Scenes from Silver Creek: The Pool
There was no public pool in Silver Creek and I never know anybody who had one well enough to get invited to their house. We also lacked the old swimming hole, a nearby lake, or anyplace else to take a dip. Silver Creek had stopped being much of a creek long before there was any real town. But Tiny Muddy Gulch Out By the Burger King is a bad name for a town.
But there was a pool at the high school, just down the block from where we lived. We lived so close that I could be scrambling into clothes in my room, hear the 10 minute warning bell for first period, and still make it class on time. And on hot summer nights, when I slept with my window open, I could hear the boing-clunk of the high dive as someone braver than I climbed the fence and went for a swim.
There was a 15-high foot wall around the pool, topped with about another 6 feet of chain link fence. But the design of the wall had this diagonal pillars that were perfect for scrambling up, like walking up a tilted palm tree for the cocoanuts above. So you scrambled up on the side where the chain link met the side of the boy’s gym, crawled under the bit someone had cut out years ago, and hopped down onto to bleachers.
When I was a kid I would dream about that pool. Apparently I had very dull dreams as a child. But I invested it with all the glories of every poolside oasis you can imagine. Why I thought a high school pool had lounge chairs beach balls, I have no clue. But it my small-town mind it seemed so enticing. And so daring to sneak in.
Imagine my disappointment freshman year when I saw it was just an ugly L-shaped pool surrounded by cracked concrete and smelling highly of chlorine that always needed to be changed. The high dive, however, was infinitely higher in person. Terrifyingly high. Empire State Building High. It would be impossible for anyone to go off that thing and live. You’d have to be Evel Kinevel.
For four years of high school I endured freezing first period swims when the pool hadn’t been heated all weekend. I shivered in the lukewarm showers after. I ran to second period with wet hair, smelling all bleachy from the pool. And I never went off the high dive. Me? No way. In spite of rampaging hormones and my perpetual lack of a boyfriend, I didn’t have a death wish. Oh sure I’d seen people dive and live. But they were miraculous people. Cheerleaders. Football players. Girls with breasts. Boys without acne. The kind of kids who always run out of pages in their yearbooks for people to sign. The indestructibles.
But I was a fringe kid, and fringe kids are always delicate. We do not survive jumps off the high dive. I know, because my mother, the Queen of Doom, told me. “Don’t jump off the high dive, it’ll kill you.” Gee, thanks mom. Way to boost the confidence there.

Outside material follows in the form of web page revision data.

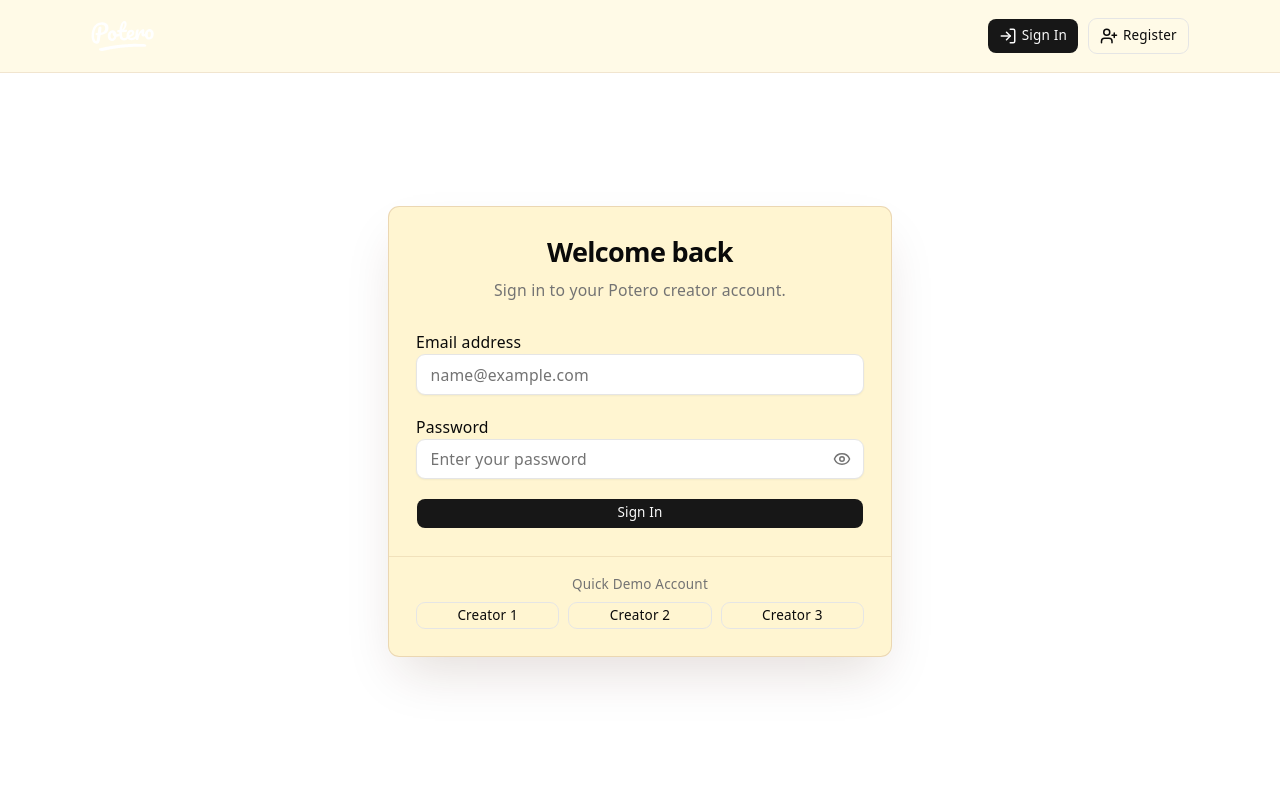
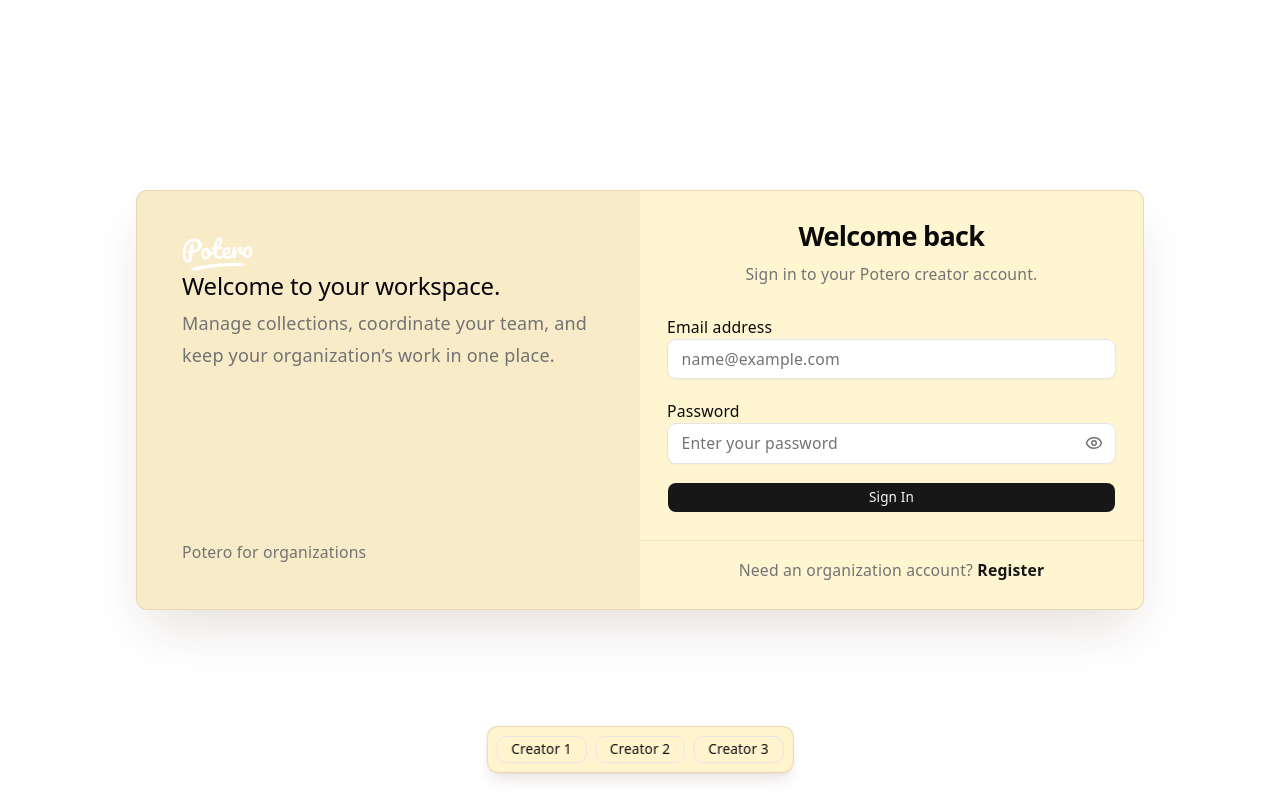
Before and after one commit to cyanedel/qapp-fe-org, a React (Vite) app: page /login in a window 1280 px wide. Built offline with nearby package versions, Linux system fonts and the light colour scheme; no server answers.

Commit message:
Login/register page update;

```diff
--- a/src/App.tsx
+++ b/src/App.tsx
@@ -1,7 +1,6 @@
 import { useEffect, useState } from "react"
 import { Navigate, Outlet, Route, Routes, useLocation, useNavigate } from "react-router-dom"
 import { AUTH_SESSION_EXPIRED_EVENT, validateCurrentSession } from "@/api/auth"
-import { AuthNav } from "@/components/AuthNav"
 import { CollectionList } from "@/components/CollectionList"
 import { CreateCollection } from "@/components/CreateCollection"
 import { EditCollection } from "@/components/EditCollection"
@@ -99,17 +98,8 @@ function App() {
         <main className="flex-1">
           <Routes>
             <Route element={<PublicOnlyRoute />}>
-              <Route
-                element={
-                  <>
-                    <AuthNav />
-                    <Outlet />
-                  </>
-                }
-              >
-                <Route path="/login" element={<Login />} />
-                <Route path="/register" element={<Register />} />
-              </Route>
+              <Route path="/login" element={<Login />} />
+              <Route path="/register" element={<Register />} />
             </Route>
 
             <Route element={<ProtectedRoute />}>
--- a/src/components/Login.tsx
+++ b/src/components/Login.tsx
@@ -1,7 +1,7 @@
 import type { SubmitEvent } from "react"
 import { useState } from "react"
 import { Eye, EyeOff } from "lucide-react"
-import { useNavigate } from "react-router-dom"
+import { Link, useNavigate } from "react-router-dom"
 import { getCurrentUser, loginUser } from "@/api/auth"
 import { Button } from "@/components/ui/button"
 import { Card, CardContent, CardDescription, CardFooter, CardHeader, CardTitle } from "@/components/ui/card"
@@ -57,8 +57,18 @@ export const Login = () => {
   }
 
   return (
-    <div className="relative flex min-h-screen items-center justify-center bg-transparent px-4 pt-20 pb-6 dark:bg-background">
-      <Card className="w-full max-w-md border-amber-900/15 bg-[#FFF4CC]/90 shadow-2xl shadow-amber-950/15 backdrop-blur-md ring-amber-900/5 dark:border-border/50 dark:bg-card/95 dark:shadow-black/40 dark:ring-foreground/10">
+    <div className="relative flex min-h-screen items-center justify-center bg-transparent px-4 py-10 dark:bg-background">
+      <Card className="grid w-full max-w-4xl overflow-hidden border-amber-900/15 bg-[#FFF4CC]/90 shadow-2xl shadow-amber-950/15 backdrop-blur-md ring-amber-900/5 dark:border-border/50 dark:bg-card/95 dark:shadow-black/40 dark:ring-foreground/10 lg:grid-cols-2">
+        <section className="hidden flex-col justify-between bg-amber-900/5 p-10 dark:bg-muted lg:flex">
+          <div>
+            <img src="/potero_text.svg" alt="Potero" className="h-8 w-auto" />
+            <h2 className="mt-16 text-4xl font-semibold leading-tight tracking-tight">Welcome to your workspace.</h2>
+            <p className="mt-5 max-w-sm text-base leading-7 text-muted-foreground">Manage collections, coordinate your team, and keep your organization’s work in one place.</p>
+          </div>
+          <p className="text-sm text-muted-foreground">Potero for organizations</p>
+        </section>
+
+        <div className="min-w-0">
         <CardHeader className="space-y-2 pb-6 text-center">
           <CardTitle className="text-2xl font-bold tracking-tight">Welcome back</CardTitle>
           <CardDescription>Sign in to your Potero creator account.</CardDescription>
@@ -123,25 +133,32 @@ export const Login = () => {
             </Button>
           </CardContent>
 
-          <CardFooter className="flex flex-col gap-2 border-t border-amber-900/10 pt-4 text-center dark:border-border/40">
-            <p className="text-xs font-medium text-muted-foreground">Quick Demo Account</p>
-            <div className="grid w-full grid-cols-3 gap-2">
+          <CardFooter className="justify-center border-t border-amber-900/10 pt-4 text-center text-sm text-muted-foreground dark:border-border/40">
+            <span>
+              Need an organization account?{" "}
+              <Link to="/register" className="font-semibold text-primary underline-offset-4 hover:underline">
+                Register
+              </Link>
+            </span>
+          </CardFooter>
+        </form>
+        </div>
+      </Card>
+
+      <div className="fixed bottom-6 left-1/2 z-20 flex -translate-x-1/2 items-center gap-2 rounded-lg border border-amber-900/15 bg-[#FFF4CC]/95 p-2 shadow-lg shadow-amber-950/10 backdrop-blur-md dark:border-border dark:bg-card/95">
         {demoAccounts.map((account) => (
           <Button
             key={account.email}
             type="button"
             variant="outline"
             size="sm"
-                  className="w-full px-2"
+            className="px-3"
             onClick={() => handleQuickFill(account)}
           >
             {account.label}
           </Button>
         ))}
       </div>
-          </CardFooter>
-        </form>
-      </Card>
     </div>
   )
 }
--- a/src/components/Register.tsx
+++ b/src/components/Register.tsx
@@ -49,7 +49,17 @@ export const Register = () => {
 
   return (
     <div className="relative flex min-h-screen items-center justify-center bg-transparent px-4 pt-20 pb-6 dark:bg-background">
-      <Card className="w-full max-w-md border-amber-900/15 bg-[#FFF4CC]/90 shadow-2xl shadow-amber-950/15 backdrop-blur-md ring-amber-900/5 dark:border-border/50 dark:bg-card/95 dark:shadow-black/40 dark:ring-foreground/10">
+      <Card className="grid w-full max-w-4xl overflow-hidden border-amber-900/15 bg-[#FFF4CC]/90 shadow-2xl shadow-amber-950/15 backdrop-blur-md ring-amber-900/5 dark:border-border/50 dark:bg-card/95 dark:shadow-black/40 dark:ring-foreground/10 lg:grid-cols-2">
+        <section className="hidden flex-col justify-between bg-amber-900/5 p-10 dark:bg-muted lg:flex">
+          <div>
+            <img src="/potero_text.svg" alt="Potero" className="h-8 w-auto" />
+            <h2 className="mt-16 text-4xl font-semibold leading-tight tracking-tight">Set up your organization.</h2>
+            <p className="mt-5 max-w-sm text-base leading-7 text-muted-foreground">Create an account to start managing your workspace, collections, and team activity.</p>
+          </div>
+          <p className="text-sm text-muted-foreground">Potero for organizations</p>
+        </section>
+
+        <div className="min-w-0">
         {registered ? (
           <>
             <CardHeader className="space-y-2 pb-6 text-center">
@@ -149,6 +159,7 @@ export const Register = () => {
             </form>
           </>
         )}
+        </div>
       </Card>
     </div>
   )
```
Lines whose indentation alone changed are shown as unchanged.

Of course in my senior year, emboldened by a stole bottle of Boone’s Farm Apple Wine and egged on by my best friends, I clambered up the slanted pillars, climbed under the fence, jumped onto the bleachers, walked with trembling legs to the high dive and started up the ladder. I climbed for a month and a half. And then I stood there for another month and a half. Babies were conceived in the time I stood there. We got a new mayor. I grew my hair out a full 2 inches. My friends went away to college and got majors.
You could see my house from up there, which made it worse. I knew it was too far to my mom to see any features on the fool kid about to drown herself. But with mom radar, I couldn’t be entire sure that she was’t aware. Stupidly, I waved. Like what? I thought th chimney might bow down and bless my last stupid act on the planet. I a\imagined the police and maybe a clergyperson or two coming to break the news. Mom clutching her apron and weeping into the Kleenex she always had up her sleeve; her paroxysms of grief lessened by her ability to add “I told her if she went off the high dive she’d die and I was right! Wasn’t I right? I’m right and she’s dead.” Great fun for her, no so much for everyone listening to. Meanwhile my dad would wander vaguely around the house, looking at family photos in the hopes of putting a face to this supposedly thoughtless dead daughter that he cannot quite, at this minute, picture.
But, alas, the joyous speculation about how my funreal goal (I really wanted a horse and carriage) I knew I had to do something and do it soon. Why? Because I really needed to pee and I was determined NOT to climb down that ladder,. That struck me as the nadir of loserville, climbing up Everest and then come slinking down the ladder of shame while your friends laugh and snap Polaroids that prove you wussied out.
So I stood for a couple of minutes more. Our country invaded some other country. My friends in college had already graduation and had two kids I’d hope one was name after me so that at least my would be remembered,
I took a my last huge lunful of sweet, well chlorieney, air walked with as much bravado as 17 year old can muster, and jumped.
And, what do you know? Mom was wrong.